Today was the first time I’ve ventured onto Instagram. I know, I know… get with the times already…
I understand (in theory) that Instagram can present a good option for brand building – so I’ve reluctantly signed on with an view as to how and if I can use it for YogaMate.
I thought it might provide me with a ready-made, inspirational image that I could on-share to YogaMate’s Facebook page.
When I nonchalantly tapped ‘Yoga’ into the search bar, a multitude of results swiftly returned that left me dumbstruck… and just a tiny bit deflated.
Image after image of ‘beautiful’ toned, women (with a sprinkling of men) showing off terrifically difficult poses in terribly beautiful natural settings. Screen after screen I scrolled to find the ‘same’ images, one after another. Splits, Arms Balances,
unbelievable contortions of the body that 99% of the population will never achieve.
There were (a very modest) sprinkling of voluptuous yogis, but again, in impossibly beautiful locations performing difficult feats like headstands without hands.
Now, I’m not saying that the shots weren’t beautiful. And I’m not saying that I don’t admire the people and their amazing bodies that can bend them into those unbelievable shapes.
Nor am I saying that it’s wrong to aspire to do the same.
Certainly I aspire to advance in my physical practice. I practice stretching and strengthening in hopes that I too can progress to the more advanced postures.
However, I recognize this is my ego driving me… and I know in my heart of heart, that my life will be no better if I never achieve the full expression of King Pigeon.
What troubles me is the magnitude and disproportionate prevalence of difficult poses creating dissonance as to what Yoga actually represents.
I’ve heard too many times, from too many people, ‘I can’t do Yoga, I’m not flexible enough’.
Yoga is NOT about being flexible or bending like a pretzel. It is not even being able to sit perfectly still for hours in meditation with nary a thought.
Since it’s great surge in popularity in the west coinciding with technological advances in communication (not to mention the acceptance of the selfie), there have become a disproportionate number of individuals showing off their physical prowess on social media – and thus creating an even greater chasm between what Yoga is – and what it is not.
And thus, I’ve been compelled me to write this, my first Blog… because it is clear to me that so much of what circulates the internet these days as ‘Yoga’ is anything but…
So, if not those selfies, what is Yoga?

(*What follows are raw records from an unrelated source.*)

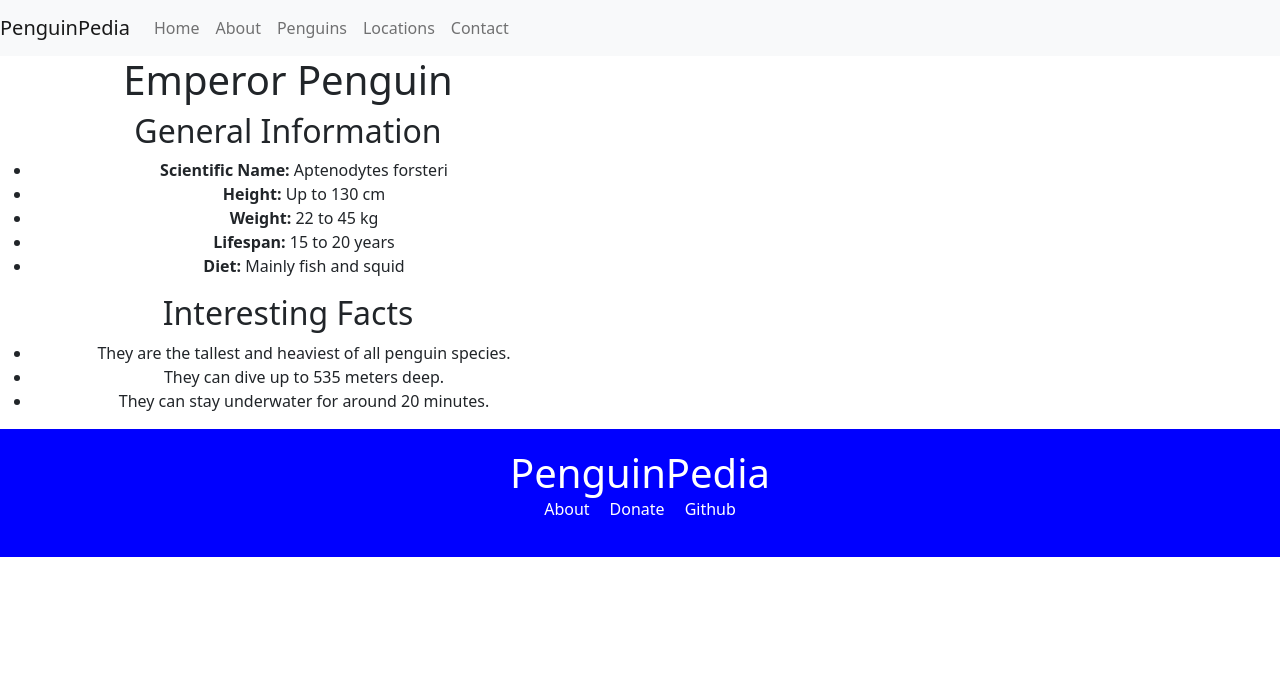
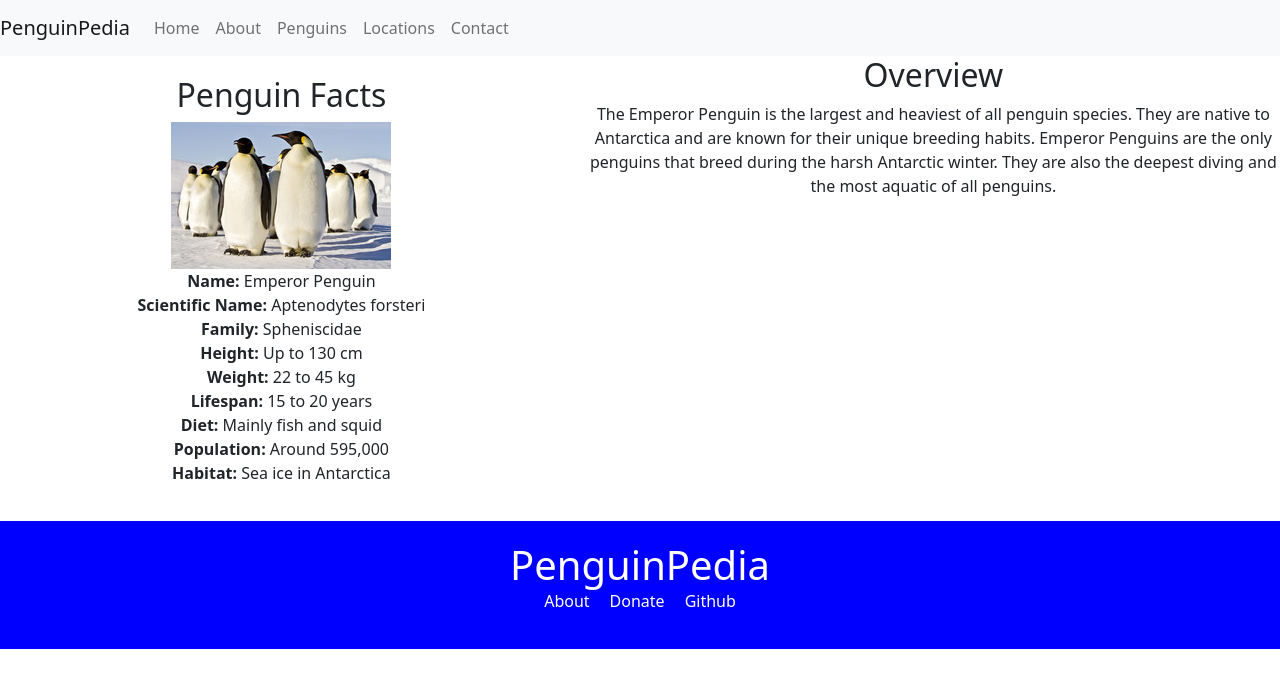
Before and after one commit to JamesFloyd-Pen/PenguinPedia-Website, a React (Create React App) app in the folder penguinpedia-app/: page /EmperorPenguin in a window 1280 px wide. Shown: the top 688 px of the page. Built offline with nearby package versions, Linux system fonts and the light colour scheme.

Commit message:
Update on the Code
Basic Emperor_Penguin page update

```diff
--- a/penguinpedia-app/src/components/styles/Penguins.css
+++ b/penguinpedia-app/src/components/styles/Penguins.css
@@ -11,11 +11,18 @@ The Template for all Penguin Pages. All wuld be styled the same way.
   justify-content: space-between;
 }
 
-  .info-section {
+.info-section, .info-penguin-box {
   width: 45%;
+  padding: 20px;
 }
 
-  .info-penguin-box {
-    width: 45%;
+.info-penguin-box ul {
+  list-style-position: inside;
+  padding-left: 0;
+  list-style-type: none;
 
 }
+
+.info-section {
+  border-right: 1px solid black;
+}
--- a/penguinpedia-app/src/pages/Emperor_Penguin.js
+++ b/penguinpedia-app/src/pages/Emperor_Penguin.js
@@ -1,28 +1,33 @@
 import React from 'react';
 import '../components/styles/Penguins.css';
-
+import penguinImage from '../components/img/emperorpenguin.jpg';
+import bootstrap from 'bootstrap/dist/css/bootstrap.min.css';
 
 function EmperorPenguin() {
   return (
     <div className="info-container">
-      <div className="info-penguin-box">
-        <h1>Emperor Penguin</h1>
-        <h2>General Information</h2>
+      <div class="row">
+        <div className="info-penguin-box" >
+          <h2>Penguin Facts</h2>
+          <img src={penguinImage} alt="Emperor Penguin" />
           <ul>
+            <li><strong>Name:</strong> Emperor Penguin </li>
             <li><strong>Scientific Name:</strong> Aptenodytes forsteri</li>
+            <li><strong>Family:</strong> Spheniscidae</li>
             <li><strong>Height:</strong> Up to 130 cm</li>
             <li><strong>Weight:</strong> 22 to 45 kg</li>
             <li><strong>Lifespan:</strong> 15 to 20 years</li>
             <li><strong>Diet:</strong> Mainly fish and squid</li>
+            <li><strong>Population:</strong> Around 595,000</li>
+            <li><strong>Habitat:</strong> Sea ice in Antarctica</li>
           </ul>
         </div>
-      <div className="info-section">
-        <h2>Interesting Facts</h2>
-        <ul>
-          <li>They are the tallest and heaviest of all penguin species.</li>
-          <li>They can dive up to 535 meters deep.</li>
-          <li>They can stay underwater for around 20 minutes.</li>
-        </ul>
+        <div className="info-section" class="col">
+          <h2>Overview</h2>
+          <p>
+            The Emperor Penguin is the largest and heaviest of all penguin species. They are native to Antarctica and are known for their unique breeding habits. Emperor Penguins are the only penguins that breed during the harsh Antarctic winter. They are also the deepest diving and the most aquatic of all penguins.
+          </p>
+        </div>
       </div>
     </div>
   );
```
Also changed, not shown: penguinpedia-app/src/components/img/emperorpenguin.jpg (added). Lines whose indentation alone changed are shown as unchanged.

In it’s very essence, Yoga is the recognition that we are more than just a body and a collection of thoughts in the mind. The Yogic tools (which includes the postures, breathwork and meditation), help us transcend the physical and mental limitations to cultivate health, happiness, and a greater sense of self-awareness and higher consciousness.
It aims to create balance and union in your physical, mental and spiritual self. It is about the dissolution of competition and it most certainly is not about posing for the cameras to show off your physical skills.
I am not unrealistic in my view. I know that there is no stopping the daily inundation of ‘yoga’ uploads to the internet; and I am not saying that there is no room for taking a picture (or video) of yourself doing Yoga (in fact, I took one just this morning and posted it to Facebook). But its our responsibility to be mindful about our reasons for doing so.
There is an extremely delicate balance between educating and inspiring vs. narcissistic voyeurism.
Through YogaMate – and perhaps this blog, I am hoping that, as limited as my reach may be, that I may help open the eyes of some to the depth and breadth of this magnificent discipline. To the healing and transformative powers Yoga can unlock within your being.
As Judith Hanson Lasater (a famous American yoga teacher) so wisely stated, ‘Asana is not the yoga… it is the residue the asana leaves in our mind, body and heart that is the yoga’.
So there may be some ‘selfies’ of me to come – but with them there will be a message and hopefully a touch of genuine inspiration. Perhaps, if I’m lucky, I’ll be able to encourage you, too, to step on a mat (or bare floor) and open yourself up to the healing powers Yoga can bring into your life.